Friday, 13-02-2015. Day 177.
Experiencing Art in Three Dimensions.
We did almost nothing on days 175 and 176. We took some laundry to and we caught up on some homework. And, of course we ate at the Art Cafe each morning. So on day 177, we were ready for an adventure, so we walked up to Art in Paradise to see the large, interactive illusion art murals and then took in the Chiang Mai Night Market.
Art in Paradise
Art in Paradise (Chiang Mai) This is an art gallery filled with illusion art, as they call it. It's room after room filled with murals painted in such a way that makes them look three dimensional, and many of them visitors can interact with. There are something like 130 different murals set up in different zones, like an underwater world, wildlife, famous art, architecture, ancient ruins, and adventure. Here's a small sample of our visit.
Compare the picture above with the real thing from our Visit to Ayutthaya.
As you can see, we had a lot of fun here. We spent a few hours running around the various exhibits. It's worth a visit if you're ever looking for something to do in Chiang Mai—there's also one in Bangkok and another in Pataya.
Dinner in the Night Market
After Art in Paradise, we walked up the road a few blocks to check out Chiang Mai's famous Night Market. We were really interested in eating at Lemongrass, which is quite notorious for good food. We had to wait about 40 minutes to get a table, so we wandered about the market to kill time.
After visiting such markets in Vietnam and other places in Thailand, there weren't a lot of new things that this Night Market offered us. I kept looking for a backpack to replace the one I was carrying, but nothing seemed to be exactly what I needed—and almost everything was counterfeit.
We also tried "Ancient Ice Cream," which is sold all around Chiang Mai out of little freezer carts.

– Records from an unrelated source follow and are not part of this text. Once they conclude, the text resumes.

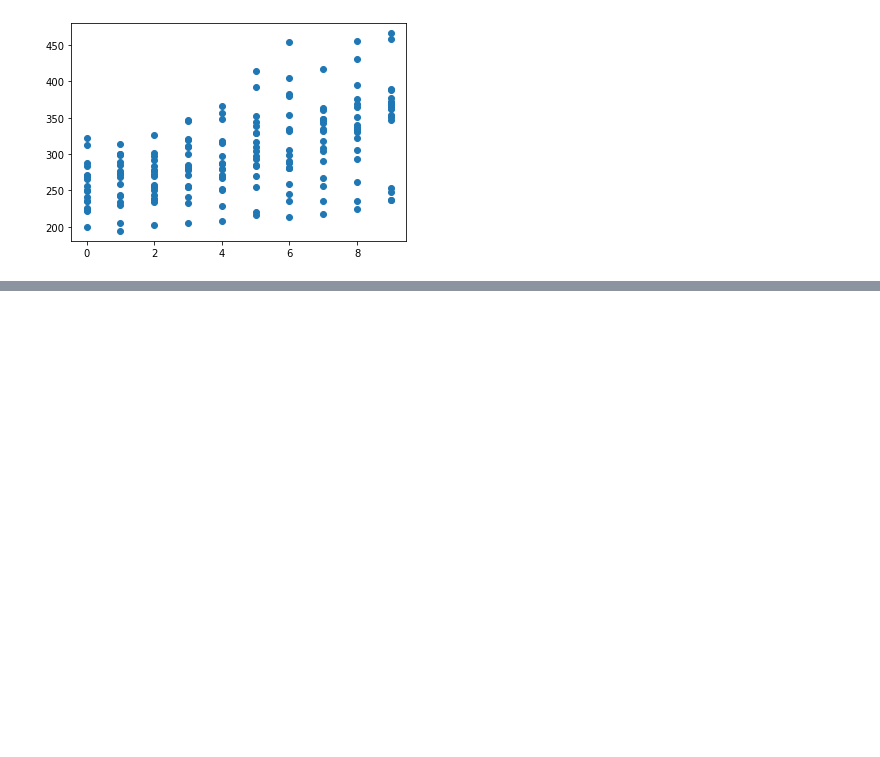
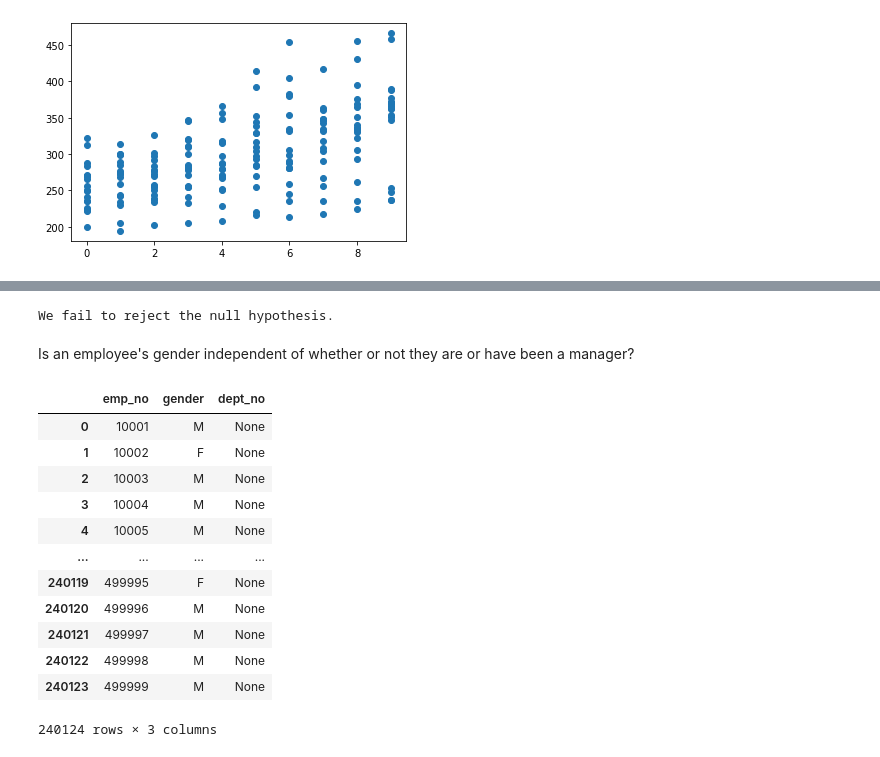
Before and after one commit to dashbringhurst/statistics-exercises, a Jupyter notebook: hypothesis_testing.ipynb, the cells around one changed output, grey strips where cells are left out. Saved outputs shown, nothing was run; the diff lists cells and outputs as text; code cells hidden in the pictures; blank space fills up the shorter version.

```diff
--- a/hypothesis_testing.ipynb
+++ b/hypothesis_testing.ipynb
@@ -471,0 +695,34 @@ plt.scatter(x,y)
+# %%
+if p < alpha:
+    print('We reject the null hypothesis.')
+else:
+    print('We fail to reject the null hypothesis.')
+# %% [output]
+We fail to reject the null hypothesis.
+# %% [markdown]
+Is an employee's gender independent of whether or not they are or have been a manager?
+# %%
+query = '''SELECT e.emp_no, e.gender, dm.dept_no
+            FROM employees as e
+            JOIN dept_emp as de ON de.emp_no = e.emp_no
+            JOIN departments as d ON d.dept_no = de.dept_no
+            LEFT JOIN dept_manager as dm ON dm.emp_no = e.emp_no
+            WHERE de.to_date = '9999-01-01';'''
+# %%
+df_man = pd.read_sql(query, access_db(db, env))
+# %%
+df_man
+# %% [output]
+|  | emp_no | gender | dept_no |
+| 0 | 10001 | M | None |
+| 1 | 10002 | F | None |
+| 2 | 10003 | M | None |
+| 3 | 10004 | M | None |
+| 4 | 10005 | M | None |
+| ... | ... | ... | ... |
+| 240119 | 499995 | F | None |
+| 240120 | 499996 | M | None |
+| 240121 | 499997 | M | None |
+| 240122 | 499998 | M | None |
+| 240123 | 499999 | M | None |
+240124 rows × 3 columns
```
Also changed, not shown: parts of 40 cells of this notebook.
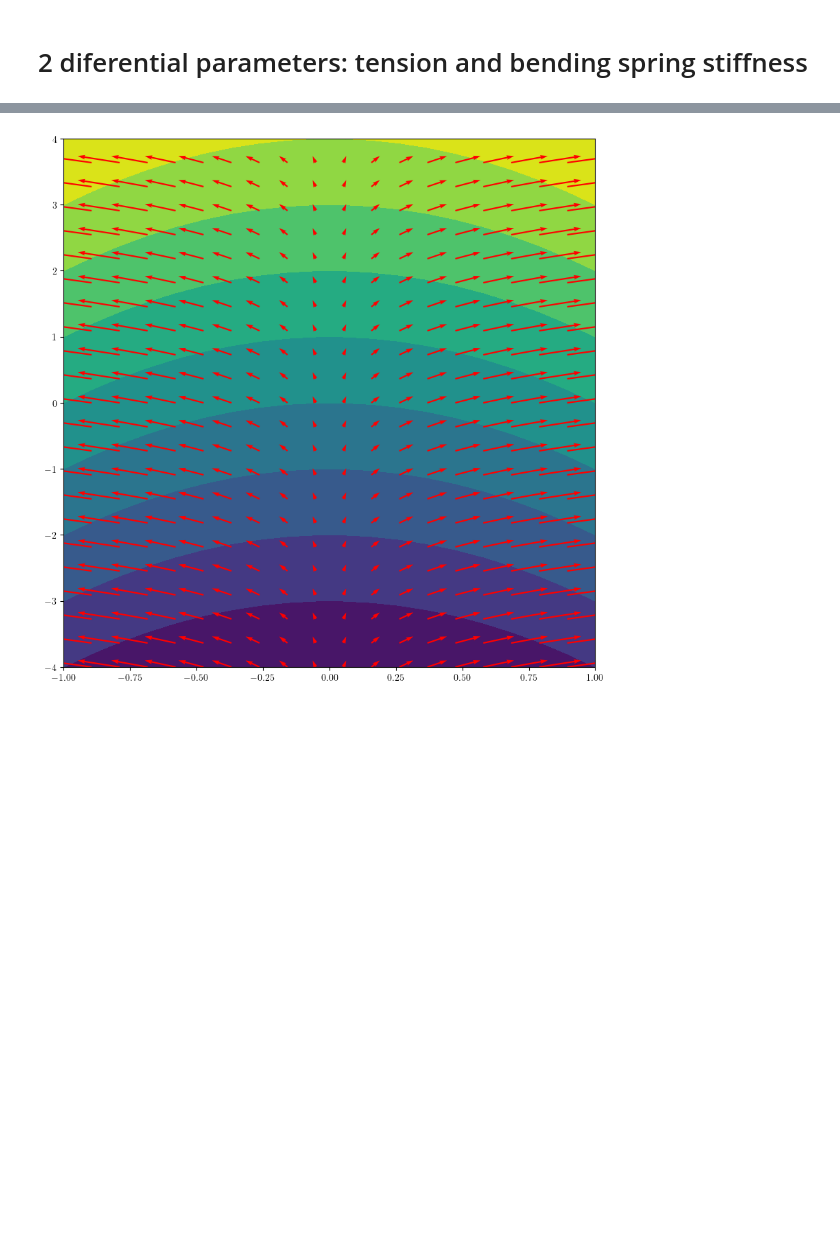
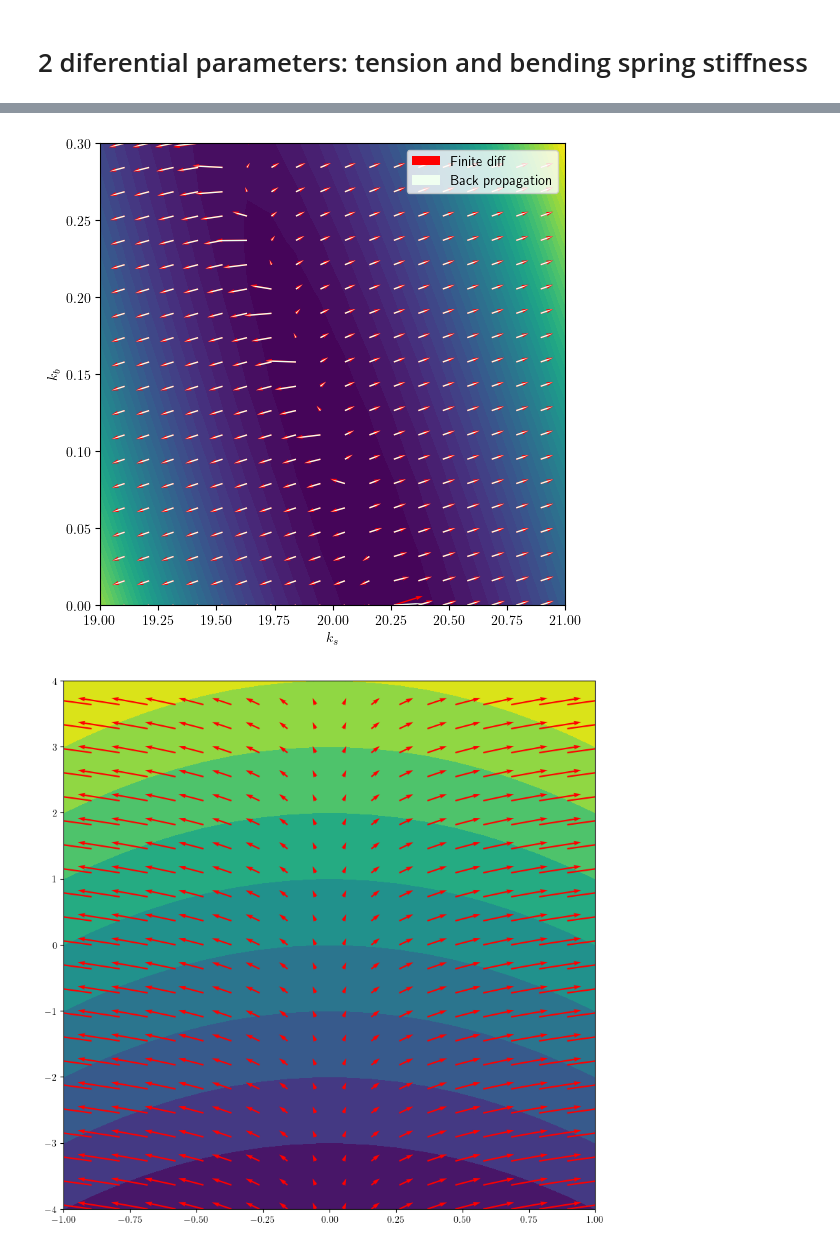
Before and after one commit to MagiRomanya/DiffSimulator, a Jupyter notebook: differentiable/Diff.ipynb, the cells around one changed output, grey strips where cells are left out. Drawn from its saved outputs; the diff is of its cells as text; code cells hidden in the pictures; blank space fills up the shorter version.

```diff
--- a/differentiable/Diff.ipynb
+++ b/differentiable/Diff.ipynb
@@ -245,3 +255,36 @@ plt.savefig("figures/test.pdf")
+# %%
+# Plotting normalized vectors
+plt.close()
+
+magnitudes = np.sqrt(dgdk_values**2 + dgdk_bend_values**2)
+dgdk_values_n = dgdk_values/magnitudes
+dgdk_bend_values_n =dgdk_bend_values/magnitudes
+dgdk_values_finite_n = dgdk_values_finite/magnitudes
+dgdk_bend_values_finite_n =dgdk_bend_values_finite/magnitudes
+scale = (k_values[-1] - k_values[0]) / (k_bend_values[-1] - k_bend_values[0])
+arrow_len=50
+plt.contourf(X, Y, g_values, levels=50)
+plt.quiver(X, Y, dgdk_values_finite_n*scale, dgdk_bend_values_finite_n/scale,
+           label="Finite diff",
+           angles='xy',
+           scale_units="xy",
+           color="red",
+           scale=arrow_len)
+plt.quiver(X, Y, dgdk_values_n*scale, dgdk_bend_values_n/scale,
+           label="Back propagation",
+           angles='xy',
+           scale_units="xy",
+           color="honeydew",
+           headwidth=1,
+           scale=arrow_len)
+
+plt.legend()
+plt.xlabel("$k_s$")
+plt.ylabel("$k_b$")
+plt.show()
+plt.savefig("figures/test.pdf")
+# %% [output]
+[figure, added]
 # %%
 # save the data to disk
 np.save("data/x_data.npy", X)
```
Also changed, not shown: parts of 2 cells of this notebook.
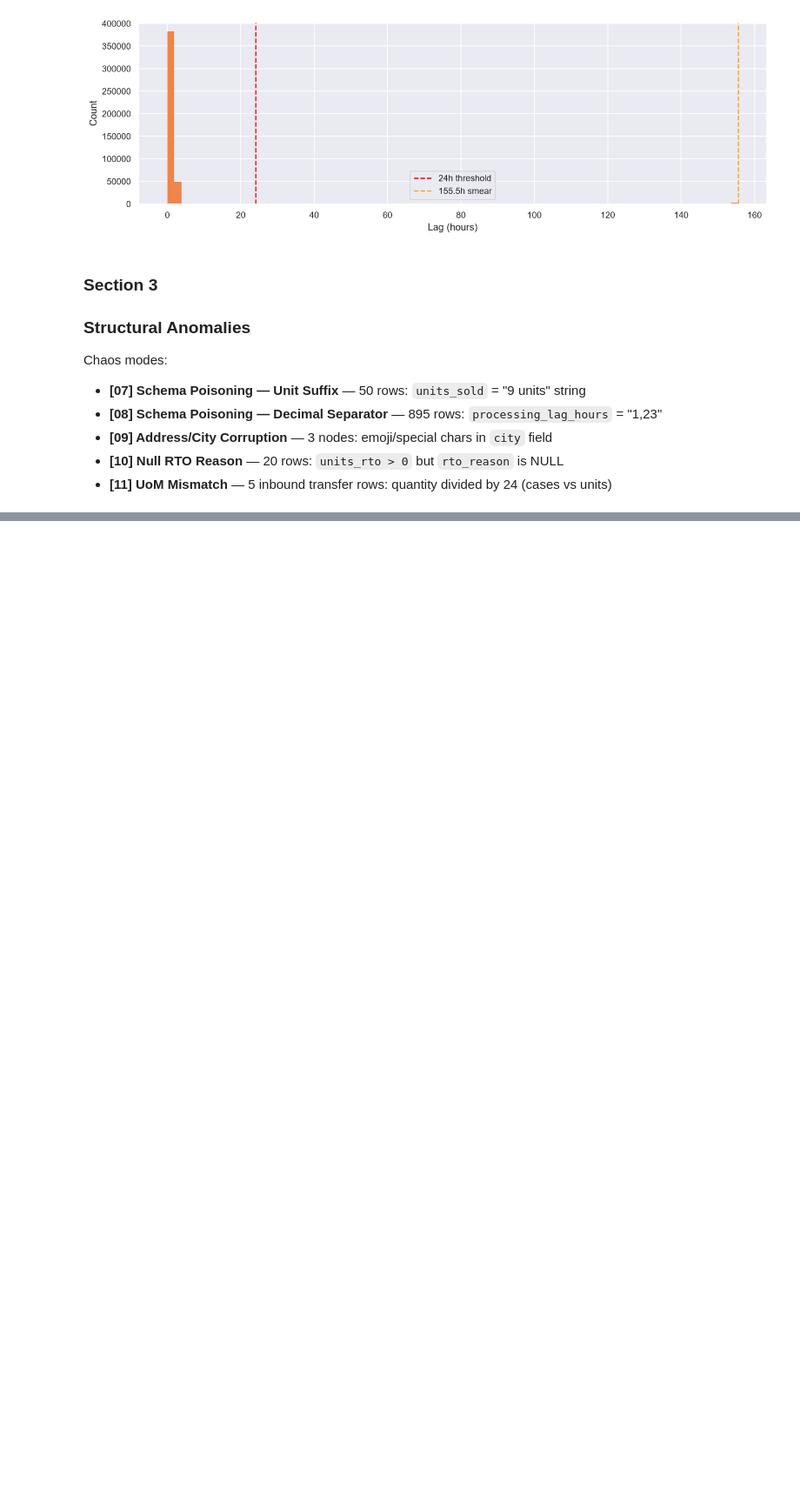
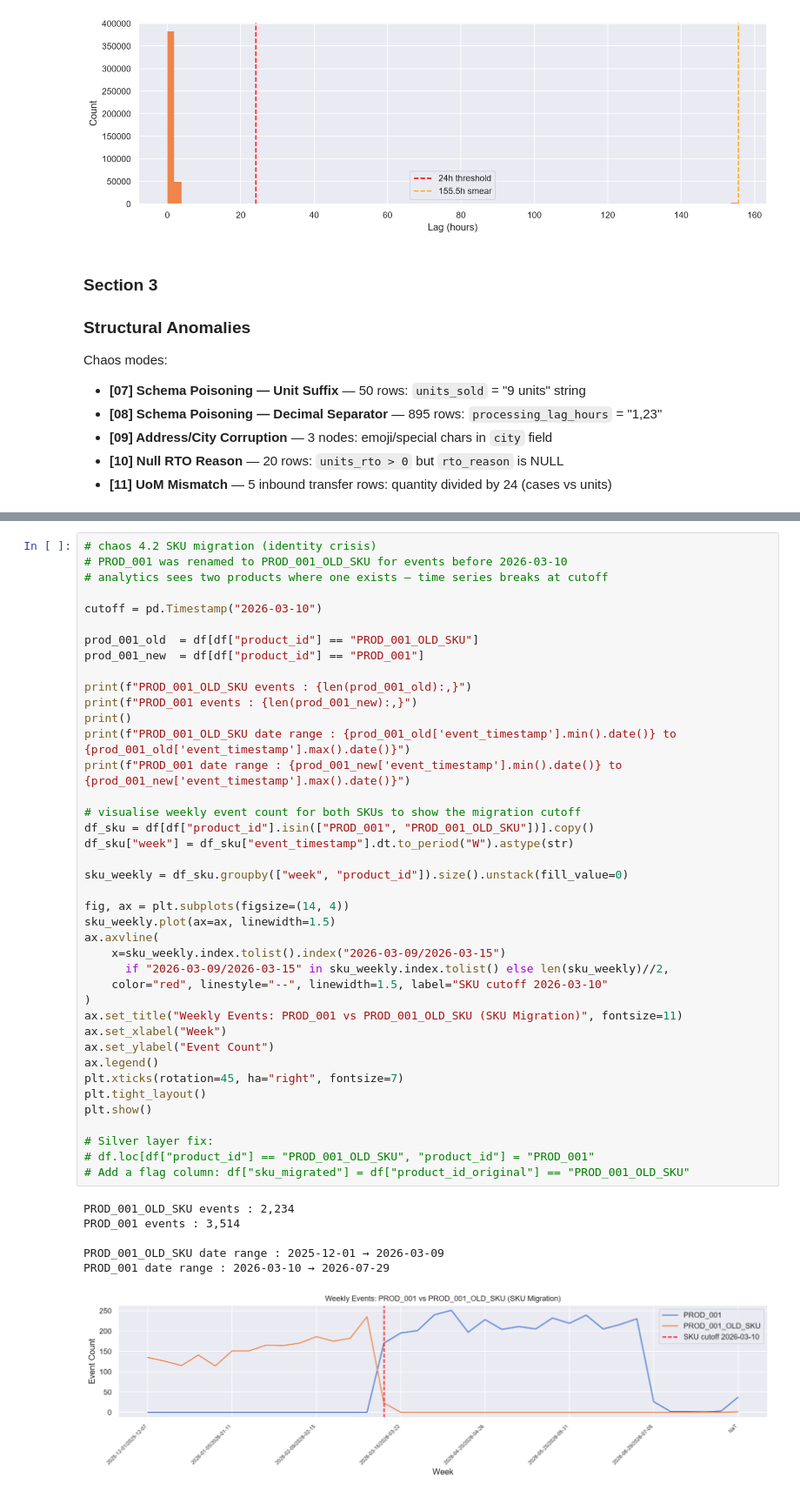
Before and after one commit to adiiquark/omninode_resilience_pipeline, a Jupyter notebook: Data_generation/Production_data/04_eda.ipynb, the cells around one changed output, grey strips where cells are left out. Shown at 87% size. Cells and saved outputs as stored; diff of their text form; blank space fills up the shorter version.

Commit message:
update
completed the eda, need to verify everything and validate before final commit

```diff
--- a/Data_generation/Production_data/04_eda.ipynb
+++ b/Data_generation/Production_data/04_eda.ipynb
@@ -272,0 +528,47 @@ Chaos modes:
+# %%
+# chaos 4.2 SKU migration (identity crisis)
+# PROD_001 was renamed to PROD_001_OLD_SKU for events before 2026-03-10
+# analytics sees two products where one exists — time series breaks at cutoff
+
+cutoff = pd.Timestamp("2026-03-10")
+
+prod_001_old  = df[df["product_id"] == "PROD_001_OLD_SKU"]
+prod_001_new  = df[df["product_id"] == "PROD_001"]
+
+print(f"PROD_001_OLD_SKU events : {len(prod_001_old):,}")
+print(f"PROD_001 events : {len(prod_001_new):,}")
+print()
+print(f"PROD_001_OLD_SKU date range : {prod_001_old['event_timestamp'].min().date()} to {prod_001_old['event_timestamp'].max().date()}")
+print(f"PROD_001 date range : {prod_001_new['event_timestamp'].min().date()} to {prod_001_new['event_timestamp'].max().date()}")
+
+# visualise weekly event count for both SKUs to show the migration cutoff
+df_sku = df[df["product_id"].isin(["PROD_001", "PROD_001_OLD_SKU"])].copy()
+df_sku["week"] = df_sku["event_timestamp"].dt.to_period("W").astype(str)
+
+sku_weekly = df_sku.groupby(["week", "product_id"]).size().unstack(fill_value=0)
+
+fig, ax = plt.subplots(figsize=(14, 4))
+sku_weekly.plot(ax=ax, linewidth=1.5)
+ax.axvline(
+    x=sku_weekly.index.tolist().index("2026-03-09/2026-03-15")
+      if "2026-03-09/2026-03-15" in sku_weekly.index.tolist() else len(sku_weekly)//2,
+    color="red", linestyle="--", linewidth=1.5, label="SKU cutoff 2026-03-10"
+)
+ax.set_title("Weekly Events: PROD_001 vs PROD_001_OLD_SKU (SKU Migration)", fontsize=11)
+ax.set_xlabel("Week")
+ax.set_ylabel("Event Count")
+ax.legend()
+plt.xticks(rotation=45, ha="right", fontsize=7)
+plt.tight_layout()
+plt.show()
+
+# Silver layer fix:
+# df.loc[df["product_id"] == "PROD_001_OLD_SKU", "product_id"] = "PROD_001"
+# Add a flag column: df["sku_migrated"] = df["product_id_original"] == "PROD_001_OLD_SKU"
+# %% [output]
+PROD_001_OLD_SKU events : 2,234
+PROD_001 events : 3,514
+
+PROD_001_OLD_SKU date range : 2025-12-01 → 2026-03-09
+PROD_001 date range : 2026-03-10 → 2026-07-29
+[figure, added]
```
Also changed, not shown: parts of 13 cells of this notebook.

The stuff was cuboid in shape and served on a stick—and it was a little weird. It sort of had the consistency of frozen sand.
After an excellent meal at Lemongrass, we decided we didn't want to walk back home in the dark, so we went looking for a tuk tuk driver. They were all over here, so finding one wasn't hard—but finding one who knew where we wanted to go was a problem. We had a slip of paper from our hosts written in Thai script describing where we needed to go to get back home. We showed this to prospective tuk tuk drivers, and it confused them every time.
We finally found one gent who knew the way, so we all climbed aboard his machine and, along with his wife, sped through the busy night streets of Chiang Mai back to the apartment.